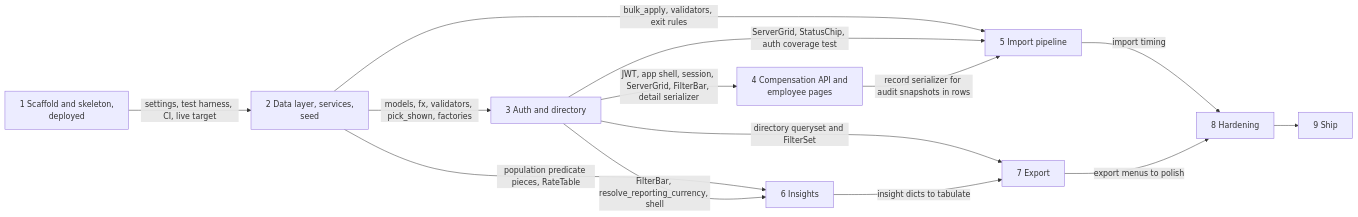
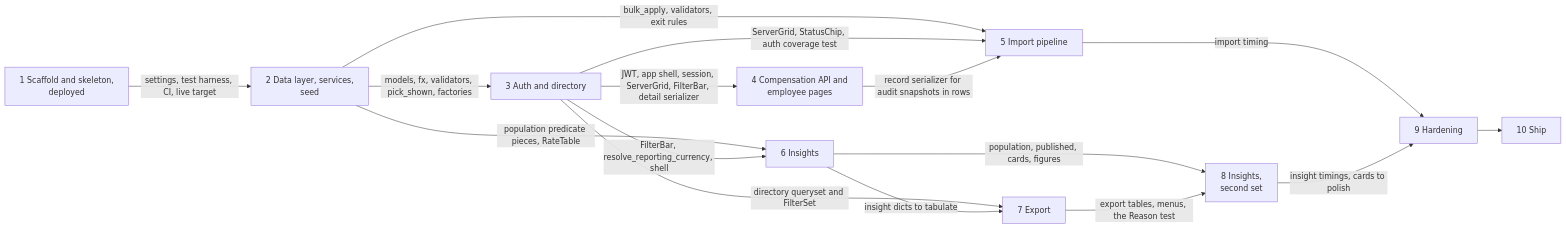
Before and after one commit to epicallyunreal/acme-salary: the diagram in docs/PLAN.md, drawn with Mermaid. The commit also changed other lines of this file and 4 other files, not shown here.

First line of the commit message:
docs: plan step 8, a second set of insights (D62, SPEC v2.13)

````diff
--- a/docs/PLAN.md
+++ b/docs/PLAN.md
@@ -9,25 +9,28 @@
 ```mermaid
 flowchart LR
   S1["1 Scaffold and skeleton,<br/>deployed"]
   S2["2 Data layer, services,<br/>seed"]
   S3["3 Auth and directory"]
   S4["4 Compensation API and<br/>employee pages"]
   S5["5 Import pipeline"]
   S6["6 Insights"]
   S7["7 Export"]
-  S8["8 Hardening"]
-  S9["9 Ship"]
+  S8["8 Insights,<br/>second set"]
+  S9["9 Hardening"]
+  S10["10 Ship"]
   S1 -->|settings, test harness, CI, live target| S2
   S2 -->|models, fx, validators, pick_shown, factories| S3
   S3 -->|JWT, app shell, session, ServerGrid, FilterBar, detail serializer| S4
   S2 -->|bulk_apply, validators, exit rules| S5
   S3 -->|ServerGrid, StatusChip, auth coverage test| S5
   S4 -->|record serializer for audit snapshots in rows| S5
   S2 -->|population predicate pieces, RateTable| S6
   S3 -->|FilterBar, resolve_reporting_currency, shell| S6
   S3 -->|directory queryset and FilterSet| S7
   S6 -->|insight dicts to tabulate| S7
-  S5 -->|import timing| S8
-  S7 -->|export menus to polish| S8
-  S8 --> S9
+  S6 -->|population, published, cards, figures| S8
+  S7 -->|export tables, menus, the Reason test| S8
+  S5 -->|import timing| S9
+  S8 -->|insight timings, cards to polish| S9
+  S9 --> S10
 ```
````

------------------------------------

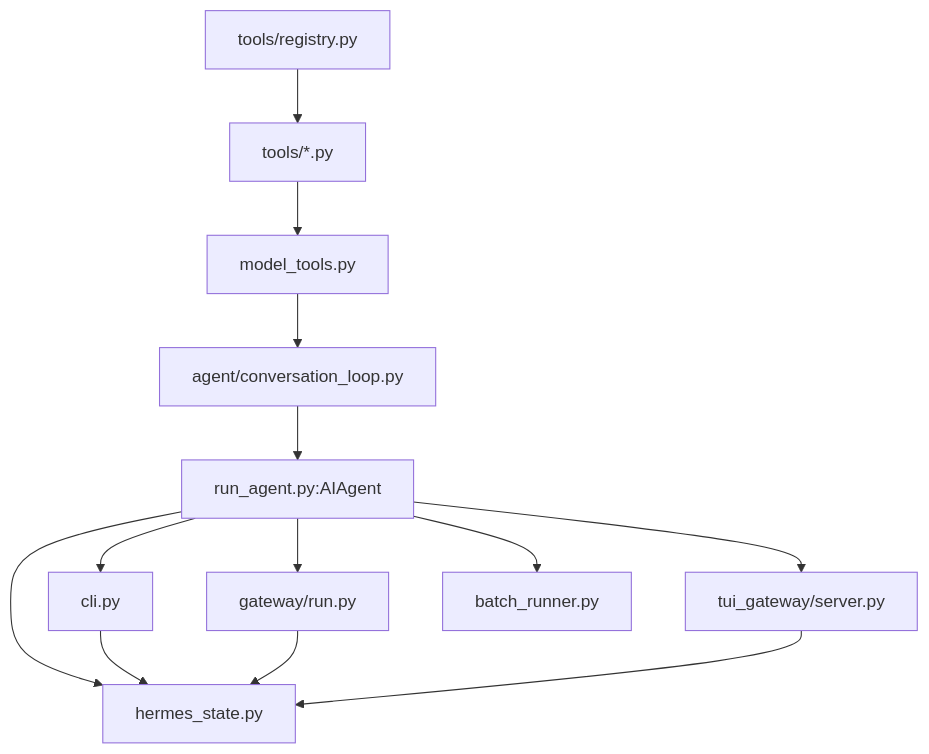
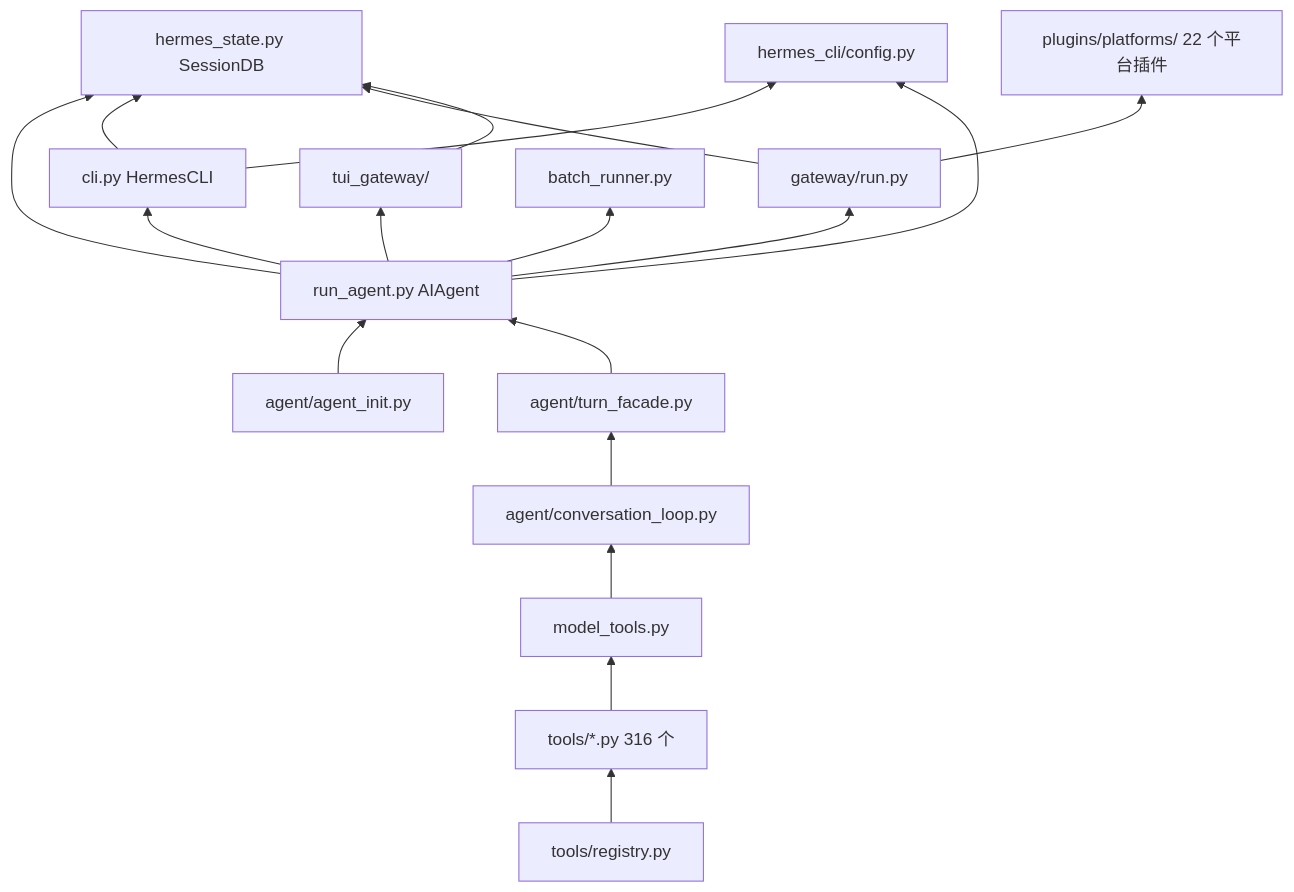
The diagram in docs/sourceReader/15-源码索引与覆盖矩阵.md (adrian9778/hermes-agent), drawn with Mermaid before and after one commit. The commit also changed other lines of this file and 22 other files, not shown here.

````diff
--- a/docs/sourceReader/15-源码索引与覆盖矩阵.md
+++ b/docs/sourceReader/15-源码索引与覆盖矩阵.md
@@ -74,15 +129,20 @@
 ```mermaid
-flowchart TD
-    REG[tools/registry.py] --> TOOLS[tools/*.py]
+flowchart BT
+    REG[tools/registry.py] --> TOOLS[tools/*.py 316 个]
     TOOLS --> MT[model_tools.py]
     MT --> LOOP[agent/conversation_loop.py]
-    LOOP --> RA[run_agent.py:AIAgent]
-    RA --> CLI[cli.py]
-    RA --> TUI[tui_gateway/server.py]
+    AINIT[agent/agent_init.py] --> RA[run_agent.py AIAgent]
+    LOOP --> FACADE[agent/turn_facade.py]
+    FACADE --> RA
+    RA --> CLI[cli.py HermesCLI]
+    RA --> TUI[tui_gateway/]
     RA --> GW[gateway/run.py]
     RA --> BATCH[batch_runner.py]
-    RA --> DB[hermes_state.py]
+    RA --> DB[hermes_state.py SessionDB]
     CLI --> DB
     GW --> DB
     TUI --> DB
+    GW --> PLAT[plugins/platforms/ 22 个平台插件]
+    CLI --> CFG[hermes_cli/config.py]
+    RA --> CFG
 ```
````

------------------------------------

▶ [ACTION ITEM]: Of all the entries above, repeat only the lines from the line that has "flowchart LR" to the line that has "S3 -->|FilterBar, resolve_reporting_currency, shell|", both lines included, exactly.

▶ [OUTPUT OF THE EXERCISE]:
 flowchart LR
   S1["1 Scaffold and skeleton,<br/>deployed"]
   S2["2 Data layer, services,<br/>seed"]
   S3["3 Auth and directory"]
   S4["4 Compensation API and<br/>employee pages"]
   S5["5 Import pipeline"]
   S6["6 Insights"]
   S7["7 Export"]
-  S8["8 Hardening"]
-  S9["9 Ship"]
+  S8["8 Insights,<br/>second set"]
+  S9["9 Hardening"]
+  S10["10 Ship"]
   S1 -->|settings, test harness, CI, live target| S2
   S2 -->|models, fx, validators, pick_shown, factories| S3
   S3 -->|JWT, app shell, session, ServerGrid, FilterBar, detail serializer| S4
   S2 -->|bulk_apply, validators, exit rules| S5
   S3 -->|ServerGrid, StatusChip, auth coverage test| S5
   S4 -->|record serializer for audit snapshots in rows| S5
   S2 -->|population predicate pieces, RateTable| S6
   S3 -->|FilterBar, resolve_reporting_currency, shell| S6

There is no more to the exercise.